### Records for this exercise
--------------------------------
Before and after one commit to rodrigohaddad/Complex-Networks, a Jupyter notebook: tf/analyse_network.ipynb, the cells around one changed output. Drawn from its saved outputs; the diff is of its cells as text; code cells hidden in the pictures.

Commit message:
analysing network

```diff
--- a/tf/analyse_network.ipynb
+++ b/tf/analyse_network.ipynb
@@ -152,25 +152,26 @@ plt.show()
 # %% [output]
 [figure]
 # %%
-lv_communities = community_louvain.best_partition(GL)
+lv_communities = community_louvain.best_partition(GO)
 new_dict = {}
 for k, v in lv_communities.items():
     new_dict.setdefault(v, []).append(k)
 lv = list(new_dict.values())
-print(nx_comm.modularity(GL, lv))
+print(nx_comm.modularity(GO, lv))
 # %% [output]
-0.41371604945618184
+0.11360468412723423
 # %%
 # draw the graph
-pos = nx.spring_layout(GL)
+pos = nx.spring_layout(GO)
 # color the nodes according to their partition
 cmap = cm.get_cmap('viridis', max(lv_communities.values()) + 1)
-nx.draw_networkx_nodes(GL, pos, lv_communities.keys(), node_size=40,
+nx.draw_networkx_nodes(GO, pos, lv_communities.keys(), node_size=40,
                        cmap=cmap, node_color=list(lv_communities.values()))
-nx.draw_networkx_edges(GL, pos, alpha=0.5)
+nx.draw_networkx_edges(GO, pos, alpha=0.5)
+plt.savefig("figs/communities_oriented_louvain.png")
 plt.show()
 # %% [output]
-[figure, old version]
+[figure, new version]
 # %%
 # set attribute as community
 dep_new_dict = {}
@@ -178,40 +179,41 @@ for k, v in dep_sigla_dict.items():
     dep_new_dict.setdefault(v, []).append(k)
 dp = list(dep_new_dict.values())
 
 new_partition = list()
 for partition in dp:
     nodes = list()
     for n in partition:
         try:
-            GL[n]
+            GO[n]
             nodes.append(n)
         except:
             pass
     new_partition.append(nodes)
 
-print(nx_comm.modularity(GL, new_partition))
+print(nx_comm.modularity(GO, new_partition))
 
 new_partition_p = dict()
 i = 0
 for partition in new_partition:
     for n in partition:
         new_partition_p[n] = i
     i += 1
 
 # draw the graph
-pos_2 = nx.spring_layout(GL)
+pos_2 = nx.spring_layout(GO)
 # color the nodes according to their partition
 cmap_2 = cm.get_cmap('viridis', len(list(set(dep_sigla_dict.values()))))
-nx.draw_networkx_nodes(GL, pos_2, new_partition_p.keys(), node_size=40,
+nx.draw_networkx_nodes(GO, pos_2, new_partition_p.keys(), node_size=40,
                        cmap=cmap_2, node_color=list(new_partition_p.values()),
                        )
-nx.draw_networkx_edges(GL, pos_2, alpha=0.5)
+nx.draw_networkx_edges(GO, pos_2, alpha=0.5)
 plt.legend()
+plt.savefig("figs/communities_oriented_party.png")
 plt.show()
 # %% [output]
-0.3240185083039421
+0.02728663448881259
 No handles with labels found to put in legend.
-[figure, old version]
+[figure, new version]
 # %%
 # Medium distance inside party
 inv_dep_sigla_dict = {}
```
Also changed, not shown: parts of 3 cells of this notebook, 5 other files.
--------------------------------
### Your goal
The answer should be one number: how many lines in the listing above contain "print".

### Result of this task
4